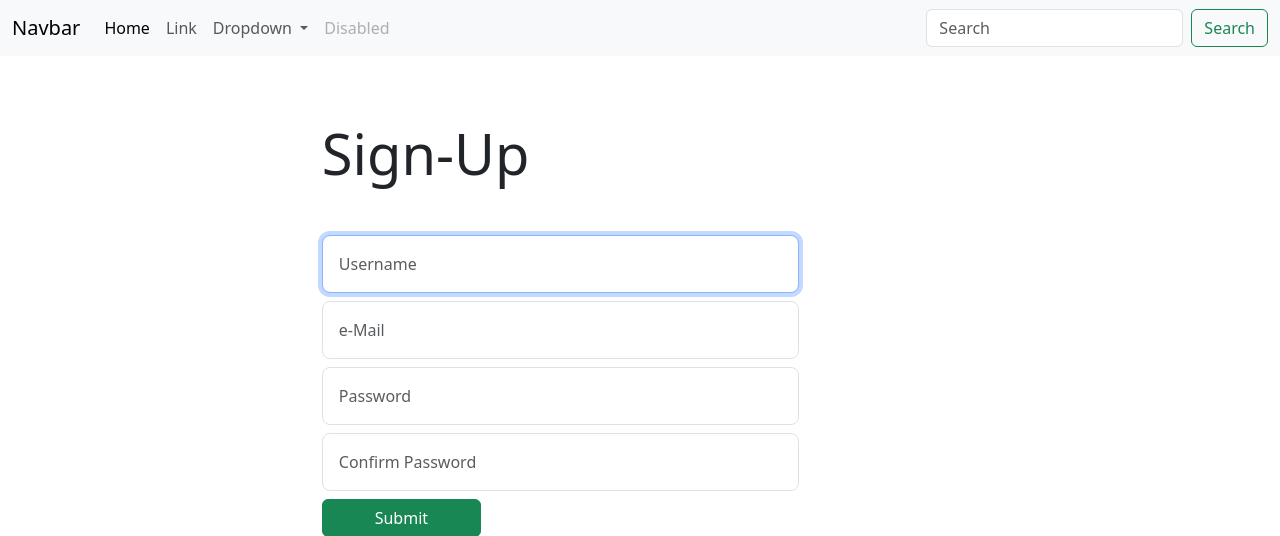
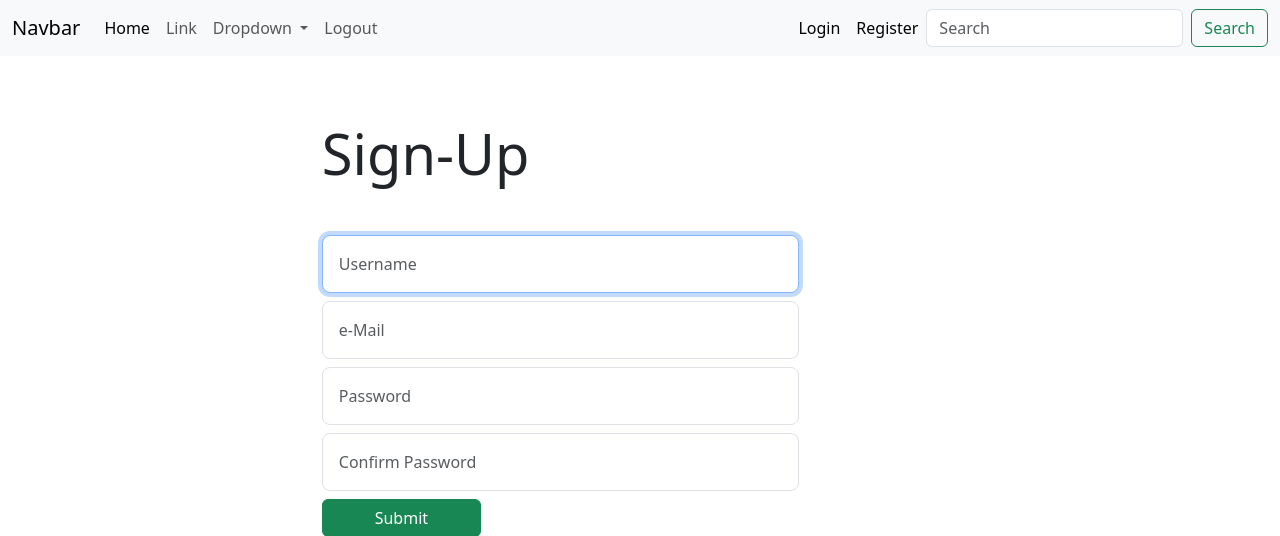
Before and after one commit to eyetheekh/E-commerce_V1, a Django app: page /user/register/ in a window 1280 px wide. Shown: the top 536 px of the page. Run offline with Django 4.2, Linux system fonts and the light colour scheme.

Commit message:
logout completed

```diff
--- a/e_commerce_project/templates/core/navbar.html
+++ b/e_commerce_project/templates/core/navbar.html
@@ -1,13 +1,14 @@
 <nav class="navbar navbar-expand-lg bg-body-tertiary">
   <div class="container-fluid">
     <a class="navbar-brand" href="#">Navbar</a>
-      <button class="navbar-toggler" type="button" data-bs-toggle="collapse" data-bs-target="#navbarSupportedContent" aria-controls="navbarSupportedContent" aria-expanded="false" aria-label="Toggle navigation">
+    <button class="navbar-toggler" type="button" data-bs-toggle="collapse" data-bs-target="#navbarSupportedContent"
+      aria-controls="navbarSupportedContent" aria-expanded="false" aria-label="Toggle navigation">
       <span class="navbar-toggler-icon"></span>
     </button>
     <div class="collapse navbar-collapse" id="navbarSupportedContent">
       <ul class="navbar-nav me-auto mb-2 mb-lg-0">
         <li class="nav-item">
-            <a class="nav-link active" aria-current="page" href="#">Home</a>
+          <a class="nav-link active" aria-current="page" href="{% url 'core:home' %}">Home</a>
         </li>
         <li class="nav-item">
           <a class="nav-link" href="#">Link</a>
@@ -19,12 +20,22 @@
           <ul class="dropdown-menu">
             <li><a class="dropdown-item" href="#">Action</a></li>
             <li><a class="dropdown-item" href="#">Another action</a></li>
-              <li><hr class="dropdown-divider"></li>
+            <li>
+              <hr class="dropdown-divider">
+            </li>
             <li><a class="dropdown-item" href="#">Something else here</a></li>
           </ul>
         </li>
         <li class="nav-item">
-            <a class="nav-link disabled" aria-disabled="true">Disabled</a>
+          <a class="nav-link " href="{% url 'userauth:logout' %}" aria-disabled="true">Logout</a>
+        </li>
+      </ul>
+      <ul class="navbar-nav ms-auto mb-2 mb-lg-0">
+        <li class="nav-item">
+          <a class="nav-link active" aria-current="page" href="{% url 'userauth:login' %}">Login</a>
+        </li>
+        <li class="nav-item">
+          <a class="nav-link active" aria-current="page" href="{% url 'userauth:register' %}">Register</a>
         </li>
       </ul>
       <form class="d-flex" role="search">
--- a/e_commerce_project/userauth/urls.py
+++ b/e_commerce_project/userauth/urls.py
@@ -1,7 +1,8 @@
 from django.urls import path
 from .import views
-app_name='userauth'
-urlpatterns=[
-    path('register/',views.user_register,name='register'),
-    path('login/',views.user_login,name='login')
+app_name = 'userauth'
+urlpatterns = [
+    path('register/', views.user_register, name='register'),
+    path('login/', views.user_login, name='login'),
+    path('logout/', views.user_logout, name='logout'),
 ]
--- a/e_commerce_project/userauth/views.py
+++ b/e_commerce_project/userauth/views.py
@@ -40,3 +40,9 @@ def user_login(request):
             messages.error(request, 'Login Failed, Try Again!')
 
     return render(request, 'userauth/login.html')
+
+
+def user_logout(request):
+    logout(request)
+    messages.success(request, 'Logged Out!')
+    return redirect('core:home')
```
Also changed, not shown: e_commerce_project/db.sqlite3. Lines whose indentation alone changed are shown as unchanged.
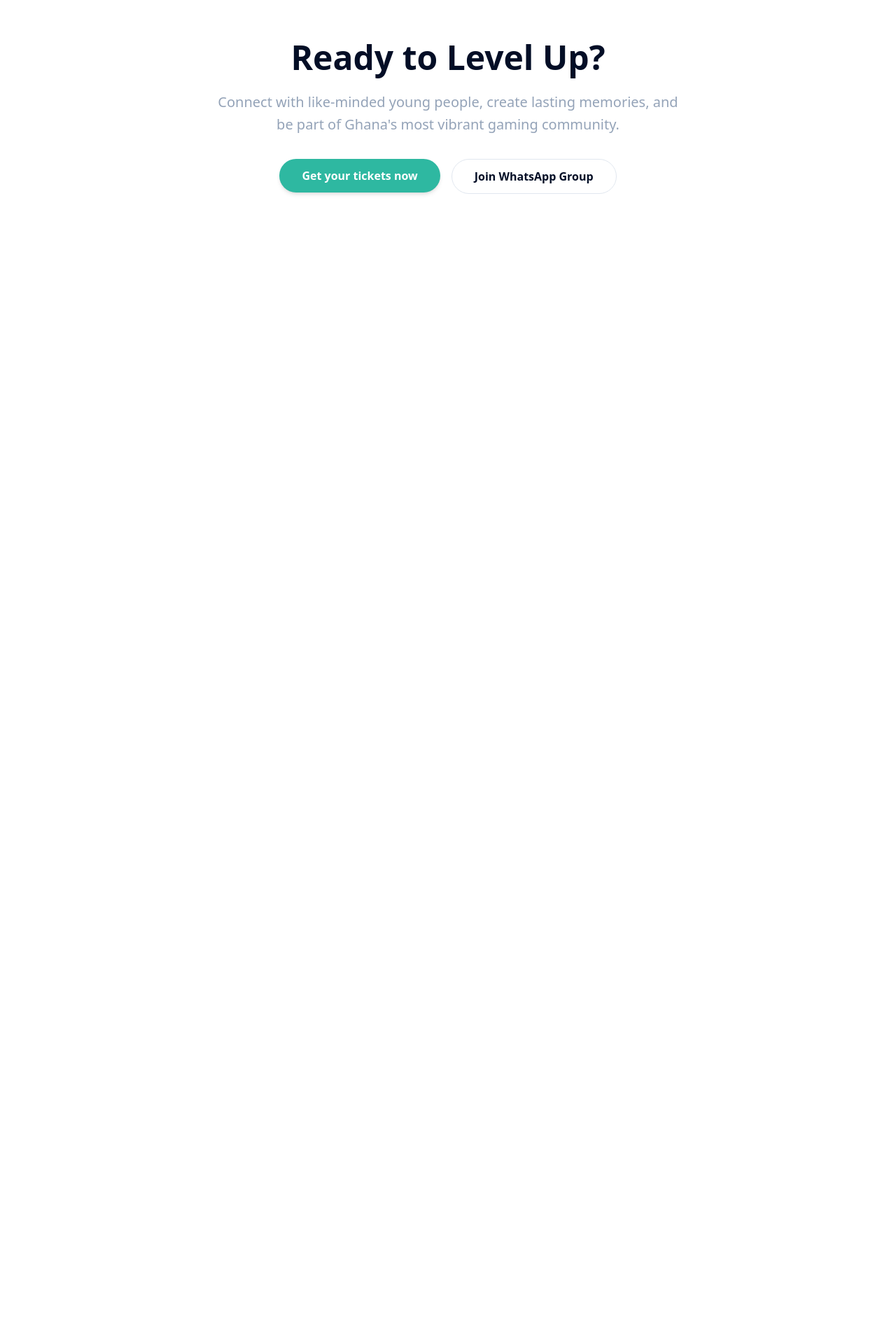
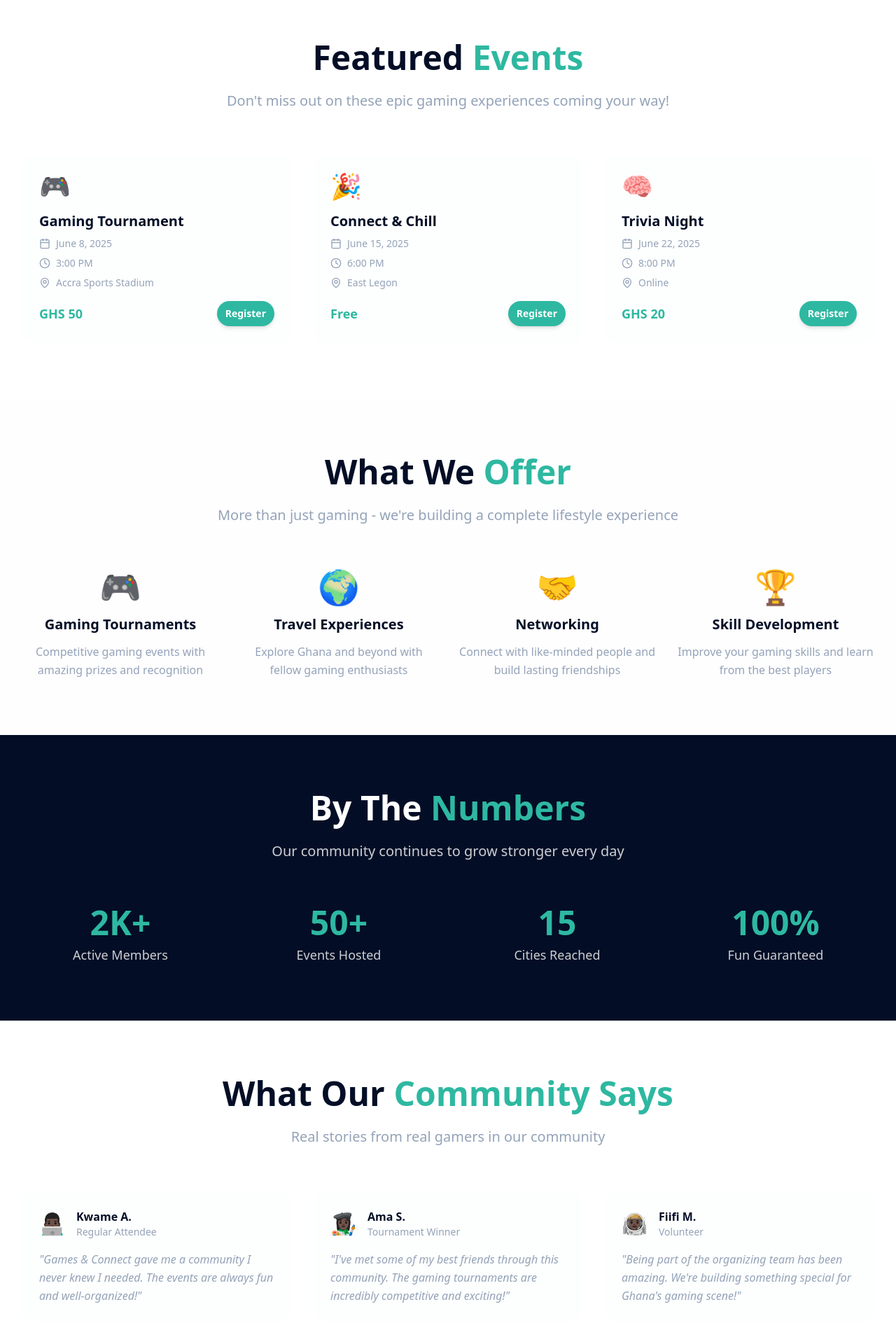
Before and after one commit to lewislenus/gamesandconnect, a React (Vite) app: page / in a window 1280 px wide. Shown: the part 1680-3600 px from the top of the page at 70% size. Before the commit the page ends 2037 px from the top, so only its background shows below. Built offline with nearby package versions, Linux system fonts and the light colour scheme.

Commit message:
Add more homepage sections
Adds new sections to the homepage, including a community highlight and an upcoming events ticker, to provide more information and engagement for users.

```diff
--- a/src/pages/HomePage.tsx
+++ b/src/pages/HomePage.tsx
@@ -125,6 +125,221 @@ export default function HomePage() {
         </div>
       </section>
 
+      {/* Featured Events */}
+      <section className="py-20 bg-background">
+        <div className="max-w-7xl mx-auto px-4 sm:px-6 lg:px-8">
+          <div className="text-center mb-16">
+            <h2 className="text-5xl font-black text-foreground mb-6">
+              Featured <span className="text-primary">Events</span>
+            </h2>
+            <p className="text-xl text-muted-foreground max-w-2xl mx-auto">
+              Don't miss out on these epic gaming experiences coming your way!
+            </p>
+          </div>
+
+          <div className="grid md:grid-cols-2 lg:grid-cols-3 gap-8">
+            {[
+              {
+                title: "Gaming Tournament",
+                date: "June 8, 2025",
+                time: "3:00 PM",
+                location: "Accra Sports Stadium",
+                price: "GHS 50",
+                image: "🎮"
+              },
+              {
+                title: "Connect & Chill",
+                date: "June 15, 2025",
+                time: "6:00 PM",
+                location: "East Legon",
+                price: "Free",
+                image: "🎉"
+              },
+              {
+                title: "Trivia Night",
+                date: "June 22, 2025",
+                time: "8:00 PM",
+                location: "Online",
+                price: "GHS 20",
+                image: "🧠"
+              }
+            ].map((event, index) => (
+              <div key={index} className="bg-muted/30 backdrop-blur-sm rounded-2xl p-6 hover:bg-muted/50 transition-all duration-300 transform hover:scale-105">
+                <div className="text-4xl mb-4">{event.image}</div>
+                <h3 className="text-xl font-bold text-foreground mb-2">{event.title}</h3>
+                <div className="space-y-2 text-sm text-muted-foreground mb-4">
+                  <div className="flex items-center gap-2">
+                    <Calendar className="w-4 h-4" />
+                    <span>{event.date}</span>
+                  </div>
+                  <div className="flex items-center gap-2">
+                    <Clock className="w-4 h-4" />
+                    <span>{event.time}</span>
+                  </div>
+                  <div className="flex items-center gap-2">
+                    <MapPin className="w-4 h-4" />
+                    <span>{event.location}</span>
+                  </div>
+                </div>
+                <div className="flex items-center justify-between">
+                  <span className="text-lg font-bold text-primary">{event.price}</span>
+                  <Button size="sm" className="rounded-full">
+                    Register
+                  </Button>
+                </div>
+              </div>
+            ))}
+          </div>
+        </div>
+      </section>
+
+      {/* What We Offer */}
+      <section className="py-20 bg-muted/20">
+        <div className="max-w-7xl mx-auto px-4 sm:px-6 lg:px-8">
+          <div className="text-center mb-16">
+            <h2 className="text-5xl font-black text-foreground mb-6">
+              What We <span className="text-primary">Offer</span>
+            </h2>
+            <p className="text-xl text-muted-foreground max-w-2xl mx-auto">
+              More than just gaming - we're building a complete lifestyle experience
+            </p>
+          </div>
+
+          <div className="grid md:grid-cols-2 lg:grid-cols-4 gap-8">
+            {[
+              {
+                icon: "🎮",
+                title: "Gaming Tournaments",
+                description: "Competitive gaming events with amazing prizes and recognition"
+              },
+              {
+                icon: "🌍",
+                title: "Travel Experiences",
+                description: "Explore Ghana and beyond with fellow gaming enthusiasts"
+              },
+              {
+                icon: "🤝",
+                title: "Networking",
+                description: "Connect with like-minded people and build lasting friendships"
+              },
+              {
+                icon: "🏆",
+                title: "Skill Development",
+                description: "Improve your gaming skills and learn from the best players"
+              }
+            ].map((offer, index) => (
+              <div key={index} className="text-center group">
+                <div className="text-5xl mb-4 transform group-hover:scale-110 transition-transform duration-300">
+                  {offer.icon}
+                </div>
+                <h3 className="text-xl font-bold text-foreground mb-3">{offer.title}</h3>
+                <p className="text-muted-foreground leading-relaxed">{offer.description}</p>
+              </div>
+            ))}
+          </div>
+        </div>
+      </section>
+
+      {/* Statistics */}
+      <section className="py-20 bg-foreground text-background">
+        <div className="max-w-7xl mx-auto px-4 sm:px-6 lg:px-8">
+          <div className="text-center mb-16">
+            <h2 className="text-5xl font-black mb-6">
+              By The <span className="text-primary">Numbers</span>
+            </h2>
+            <p className="text-xl text-background/80 max-w-2xl mx-auto">
+              Our community continues to grow stronger every day
+            </p>
+          </div>
+
+          <div className="grid md:grid-cols-2 lg:grid-cols-4 gap-8">
+            {[
+              { number: "2K+", label: "Active Members" },
+              { number: "50+", label: "Events Hosted" },
+              { number: "15", label: "Cities Reached" },
+              { number: "100%", label: "Fun Guaranteed" }
+            ].map((stat, index) => (
+              <div key={index} className="text-center">
+                <div className="text-5xl font-black text-primary mb-2">{stat.number}</div>
+                <div className="text-lg text-background/80">{stat.label}</div>
+              </div>
+            ))}
+          </div>
+        </div>
+      </section>
+
+      {/* Testimonials */}
+      <section className="py-20 bg-background">
+        <div className="max-w-7xl mx-auto px-4 sm:px-6 lg:px-8">
+          <div className="text-center mb-16">
+            <h2 className="text-5xl font-black text-foreground mb-6">
+              What Our <span className="text-primary">Community Says</span>
+            </h2>
+            <p className="text-xl text-muted-foreground max-w-2xl mx-auto">
+              Real stories from real gamers in our community
+            </p>
+          </div>
+
+          <div className="grid md:grid-cols-2 lg:grid-cols-3 gap-8">
+            {[
+              {
+                name: "Kwame A.",
+                role: "Regular Attendee",
+                quote: "Games & Connect gave me a community I never knew I needed. The events are always fun and well-organized!",
+                avatar: "👨🏿‍💻"
+              },
+              {
+                name: "Ama S.",
+                role: "Tournament Winner",
+                quote: "I've met some of my best friends through this community. The gaming tournaments are incredibly competitive and exciting!",
+                avatar: "👩🏿‍🎨"
+              },
+              {
+                name: "Fiifi M.",
+                role: "Volunteer",
+                quote: "Being part of the organizing team has been amazing. We're building something special for Ghana's gaming scene!",
+                avatar: "👨🏿‍🚀"
+              }
+            ].map((testimonial, index) => (
+              <div key={index} className="bg-muted/30 backdrop-blur-sm rounded-2xl p-6">
+                <div className="flex items-center mb-4">
+                  <div className="text-3xl mr-4">{testimonial.avatar}</div>
+                  <div>
+                    <div className="font-bold text-foreground">{testimonial.name}</div>
+                    <div className="text-sm text-muted-foreground">{testimonial.role}</div>
+                  </div>
+                </div>
+                <p className="text-muted-foreground leading-relaxed italic">"{testimonial.quote}"</p>
+              </div>
+            ))}
+          </div>
+        </div>
+      </section>
+
+      {/* Newsletter */}
+      <section className="py-20 bg-muted/20">
+        <div className="max-w-4xl mx-auto px-4 sm:px-6 lg:px-8 text-center">
+          <div className="bg-background rounded-3xl p-12 shadow-lg">
+            <h2 className="text-4xl font-black text-foreground mb-4">
+              Stay In The <span className="text-primary">Loop</span>
+            </h2>
+            <p className="text-lg text-muted-foreground mb-8">
+              Get the latest updates on events, tournaments, and community news
+            </p>
+            <div className="flex flex-col sm:flex-row gap-4 max-w-md mx-auto">
+              <input
+                type="email"
+                placeholder="Enter your email"
+                className="flex-1 px-6 py-3 rounded-full border border-input bg-background text-foreground placeholder:text-muted-foreground focus:outline-none focus:ring-2 focus:ring-primary"
+              />
+              <Button size="lg" className="rounded-full px-8">
+                Subscribe
+              </Button>
+            </div>
+          </div>
+        </div>
+      </section>
+
       {/* Call to Action */}
       <section className="py-20 bg-background">
         <div className="max-w-4xl mx-auto px-4 sm:px-6 lg:px-8 text-center">
```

Try it =>
Only lines with the string "views" belong in the answer; copy each of them from the listing.

Task answer =>
 from .import views
-    path('register/',views.user_register,name='register'),
-    path('login/',views.user_login,name='login')
+    path('register/', views.user_register, name='register'),
+    path('login/', views.user_login, name='login'),
+    path('logout/', views.user_logout, name='logout'),
--- a/e_commerce_project/userauth/views.py
+++ b/e_commerce_project/userauth/views.py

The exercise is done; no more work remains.